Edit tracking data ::
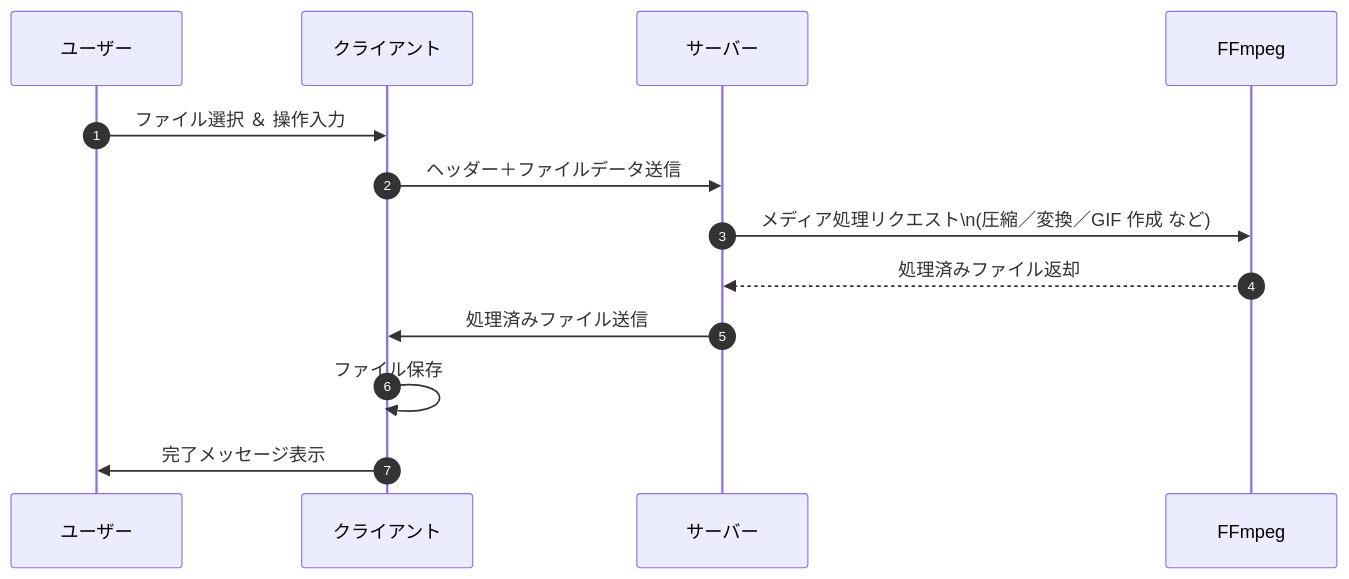
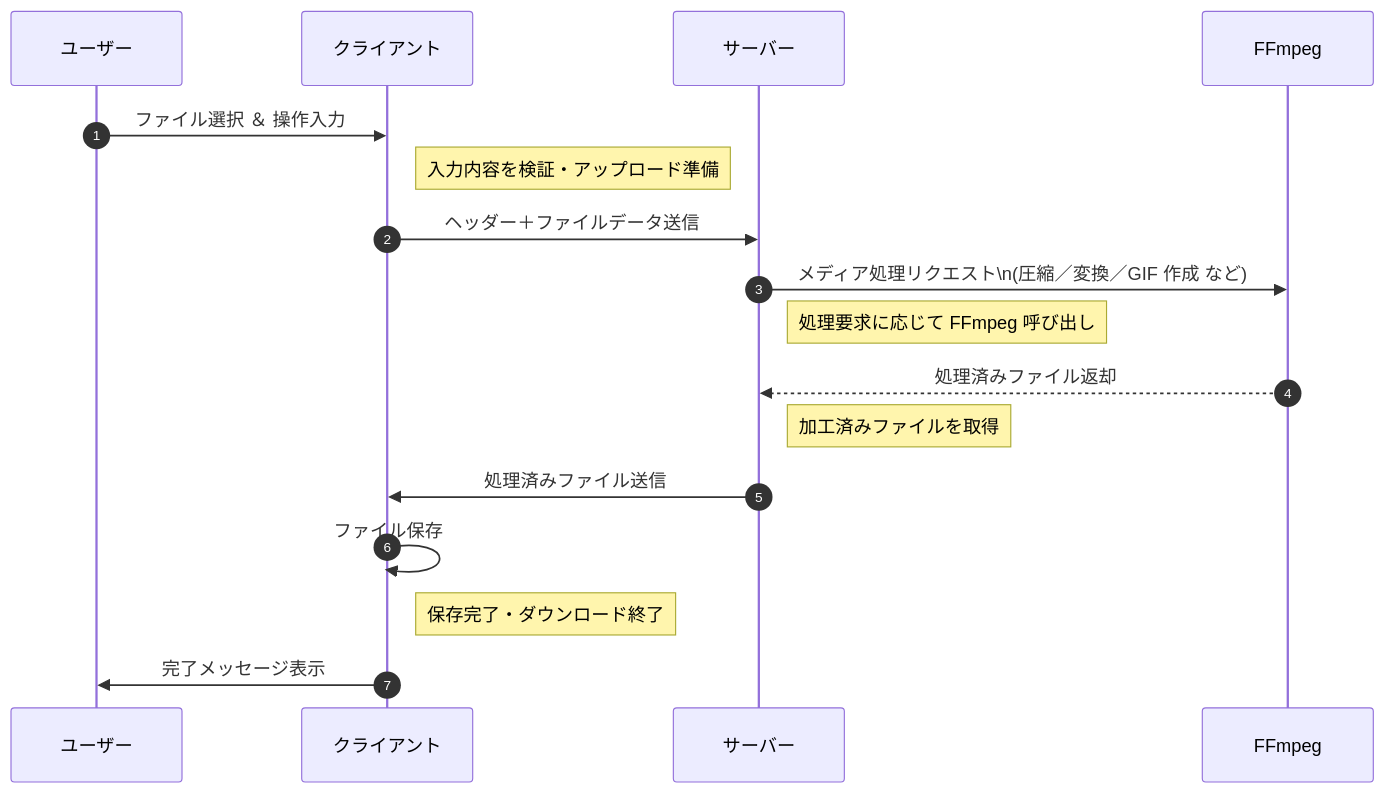
Before and after one commit to BackendExplorer/Video-Processor: the fourth of 4 diagrams in README.md, drawn with Mermaid.

````diff
--- a/README.md
+++ b/README.md
@@ -262,23 +262,26 @@
 ```mermaid
 sequenceDiagram
     autonumber
 
     participant ユーザー
     participant クライアント
     participant サーバー
     participant FFmpeg
 
     %% ユーザー操作→アップロード
     ユーザー ->> クライアント: ファイル選択 ＆ 操作入力
+    note right of クライアント: 入力内容を検証・アップロード準備
     クライアント ->> サーバー: ヘッダー＋ファイルデータ送信
 
     %% サーバー側で処理
     サーバー ->> FFmpeg: メディア処理リクエスト\n(圧縮／変換／GIF 作成 など)
+    note right of サーバー: 処理要求に応じて FFmpeg 呼び出し
     FFmpeg -->> サーバー: 処理済みファイル返却
+    note right of サーバー: 加工済みファイルを取得
 
     %% ダウンロード→保存
     サーバー ->> クライアント: 処理済みファイル送信
     クライアント ->> クライアント: ファイル保存
+    note right of クライアント: 保存完了・ダウンロード終了
     クライアント ->> ユーザー: 完了メッセージ表示
-
 ```
````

Activity :: What needs duplicating is the run of lines from the one containing "of クライアント: 入力内容を検証・アップロード準備" through the last line of the entries above, exact and complete.

Written solution ::
+    note right of クライアント: 入力内容を検証・アップロード準備
     クライアント ->> サーバー: ヘッダー＋ファイルデータ送信
 
     %% サーバー側で処理
     サーバー ->> FFmpeg: メディア処理リクエスト\n(圧縮／変換／GIF 作成 など)
+    note right of サーバー: 処理要求に応じて FFmpeg 呼び出し
     FFmpeg -->> サーバー: 処理済みファイル返却
+    note right of サーバー: 加工済みファイルを取得
 
     %% ダウンロード→保存
     サーバー ->> クライアント: 処理済みファイル送信
     クライアント ->> クライアント: ファイル保存
+    note right of クライアント: 保存完了・ダウンロード終了
     クライアント ->> ユーザー: 完了メッセージ表示
-
 ```
````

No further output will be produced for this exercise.